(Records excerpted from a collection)
[Start of section]

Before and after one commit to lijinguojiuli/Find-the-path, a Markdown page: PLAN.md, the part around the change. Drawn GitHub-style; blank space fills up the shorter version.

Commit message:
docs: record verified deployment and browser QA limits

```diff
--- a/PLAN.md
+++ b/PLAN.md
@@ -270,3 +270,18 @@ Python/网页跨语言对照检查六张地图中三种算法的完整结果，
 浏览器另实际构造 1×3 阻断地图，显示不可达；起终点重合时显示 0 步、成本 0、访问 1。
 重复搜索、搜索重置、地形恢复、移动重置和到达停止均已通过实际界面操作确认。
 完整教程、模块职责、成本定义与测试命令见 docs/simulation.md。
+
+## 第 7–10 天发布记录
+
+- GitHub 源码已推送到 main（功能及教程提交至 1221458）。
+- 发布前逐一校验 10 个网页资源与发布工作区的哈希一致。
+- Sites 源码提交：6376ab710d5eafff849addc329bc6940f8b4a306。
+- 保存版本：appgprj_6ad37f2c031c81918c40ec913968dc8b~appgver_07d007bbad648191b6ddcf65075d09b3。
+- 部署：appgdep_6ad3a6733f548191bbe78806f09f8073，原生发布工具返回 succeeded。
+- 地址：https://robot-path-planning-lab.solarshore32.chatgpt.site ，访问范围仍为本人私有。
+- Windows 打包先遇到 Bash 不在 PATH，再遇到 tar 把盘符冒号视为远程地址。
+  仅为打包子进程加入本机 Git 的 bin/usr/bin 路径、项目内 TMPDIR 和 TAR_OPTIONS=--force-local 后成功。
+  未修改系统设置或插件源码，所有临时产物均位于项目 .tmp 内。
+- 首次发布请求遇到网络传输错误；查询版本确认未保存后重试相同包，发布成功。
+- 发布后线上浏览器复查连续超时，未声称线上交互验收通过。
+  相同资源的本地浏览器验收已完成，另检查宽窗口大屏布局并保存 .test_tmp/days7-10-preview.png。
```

[End of section]

Repeat the whole of the data above exactly as it appears.

● **Solution**:
Before and after one commit to lijinguojiuli/Find-the-path, a Markdown page: PLAN.md, the part around the change. Drawn GitHub-style; blank space fills up the shorter version.

Commit message:
docs: record verified deployment and browser QA limits

```diff
--- a/PLAN.md
+++ b/PLAN.md
@@ -270,3 +270,18 @@ Python/网页跨语言对照检查六张地图中三种算法的完整结果，
 浏览器另实际构造 1×3 阻断地图，显示不可达；起终点重合时显示 0 步、成本 0、访问 1。
 重复搜索、搜索重置、地形恢复、移动重置和到达停止均已通过实际界面操作确认。
 完整教程、模块职责、成本定义与测试命令见 docs/simulation.md。
+
+## 第 7–10 天发布记录
+
+- GitHub 源码已推送到 main（功能及教程提交至 1221458）。
+- 发布前逐一校验 10 个网页资源与发布工作区的哈希一致。
+- Sites 源码提交：6376ab710d5eafff849addc329bc6940f8b4a306。
+- 保存版本：appgprj_6ad37f2c031c81918c40ec913968dc8b~appgver_07d007bbad648191b6ddcf65075d09b3。
+- 部署：appgdep_6ad3a6733f548191bbe78806f09f8073，原生发布工具返回 succeeded。
+- 地址：https://robot-path-planning-lab.solarshore32.chatgpt.site ，访问范围仍为本人私有。
+- Windows 打包先遇到 Bash 不在 PATH，再遇到 tar 把盘符冒号视为远程地址。
+  仅为打包子进程加入本机 Git 的 bin/usr/bin 路径、项目内 TMPDIR 和 TAR_OPTIONS=--force-local 后成功。
+  未修改系统设置或插件源码，所有临时产物均位于项目 .tmp 内。
+- 首次发布请求遇到网络传输错误；查询版本确认未保存后重试相同包，发布成功。
+- 发布后线上浏览器复查连续超时，未声称线上交互验收通过。
+  相同资源的本地浏览器验收已完成，另检查宽窗口大屏布局并保存 .test_tmp/days7-10-preview.png。
```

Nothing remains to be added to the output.